Glucocorticoids are the standard first-line medication for patients with idiopathic inflammatory myopathy. Initially, predni-sone is given in a single dose of 1 to 2 mg/kg per day. Regular evaluations of muscle strength and serum enzymes should be performed during treatment. Ideally, the initial steroid dosage is maintained until strength and creatine kinase values have returned to normal and have remained normal for four to eight weeks and then tapered. If a patient fails to respond to glucocorticoid therapy or if a patient has had some improvement but the level of strength has reached a plateau, additional therapy with either the immunosuppres-sive agent azathioprine or methotrexate is added. Another therapeutic option is intra-venous immune globulin, which is being used increasingly to treat inflammatory myopathies. This therapy is associated with little toxicity but is extremely expensive. Controlled trials involving larger numbers of patients are needed to prove a benefit for this and other therapies in PM.
Several animal models have been devel-oped that may prove useful for understand-ing the pathogenesis of PM. Experimental autoimmune myositis (EAM) can be induced by immunization of rodents with skeletal muscle homogenate and adju-vant. Similarly, Lewis rats immunized with purified skeletal muscle myosin develop EAM with the same pattern and severity as EAM induced by whole-rabbit skeletal-muscle homogenate. Multiple inflammatory lesions are detected histo-pathologically in various muscle groups in animals immunized with either prepa-ration. Dendritic cells presenting pyruvate kinase M1/M2 peptide 464-472 to T cells have also been effective in inducing EAM in BALB/c mice, with >40 percent of the mice developing pathological changes in skeletal muscle similar to those seen in human PM.
PM can also be induced in mice by viral infection. Intraperitoneal inoculation of Coxsackie B1 virus, Tucson strain, into young mice can result in proximal hind-quarter weakness that persists for more than ten weeks. The myositis persists long after the virus is cleared and in the pres-ence of neutralizing antibody, suggesting that the immunological response is con-tributing to pathology.

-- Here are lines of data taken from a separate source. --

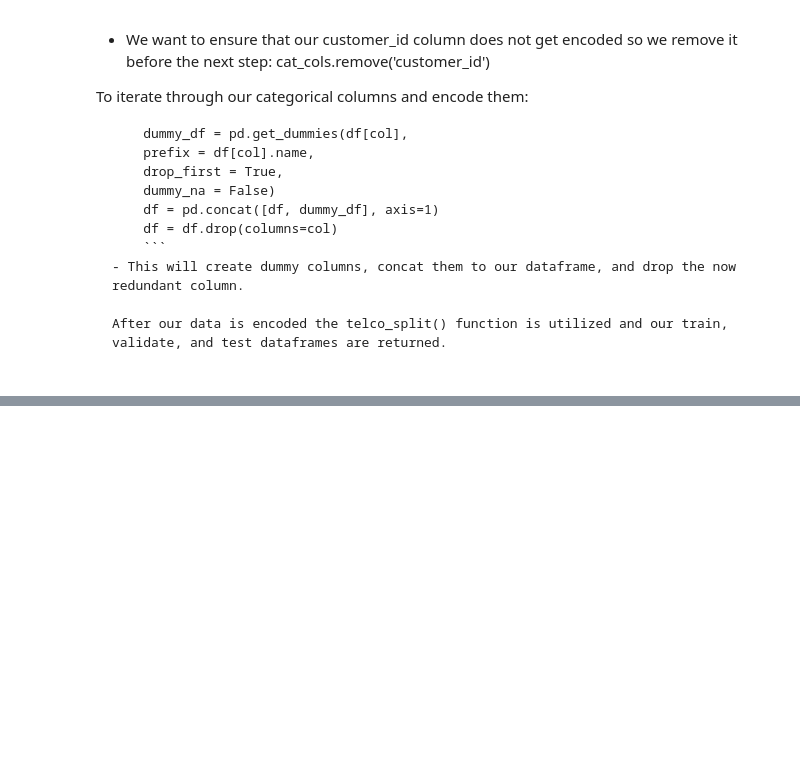
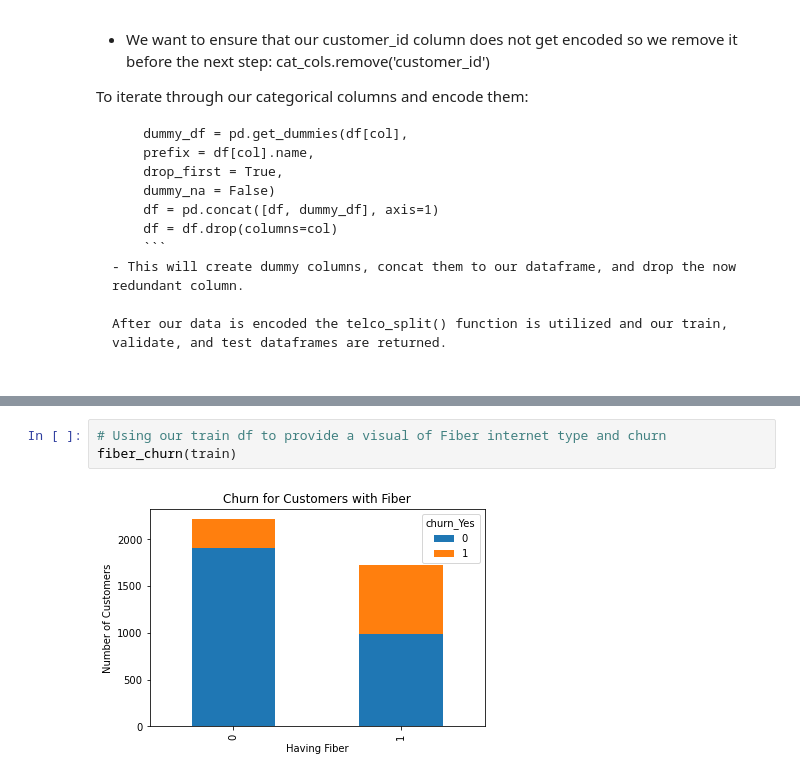
Before and after one commit to watermanbrandyn/classification_project, a Jupyter notebook: Final Report.ipynb, the cells around one changed output, grey strips where cells are left out. Drawn from its saved outputs; the diff is of its cells as text; blank space fills up the shorter version.

```diff
--- a/Final Report.ipynb
+++ b/Final Report.ipynb
@@ -103,0 +159,5 @@ We now want to try and delve out as many of the questions we asked initially, an
+# %%
+# Using our train df to provide a visual of Fiber internet type and churn
+fiber_churn(train)
+# %% [output]
+[figure, added]
```
Also changed, not shown: parts of 29 cells of this notebook.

A possible murine model of inflamma-tory myositis has resulted from a genetic deficiency in a member of the synapto-tagmin family, comprising Ca2+ sensors involved in cell membrane fusion. Syt VII is a ubiquitously expressed synaptotagmin previously implicated in plasma membrane repair and Trypanosoma cruzi invasion, events mediated by the Ca2+-regulated exocytosis of lysosomes. Mice that are Syt VII deficient have an inflammatory myopathy, with muscle-fiber invasion by leukocytes and endomysial collagen depo-sition. This pathological picture is associ-ated with elevated creatine kinase release and progressive muscle weakness as well as a strong ANA response.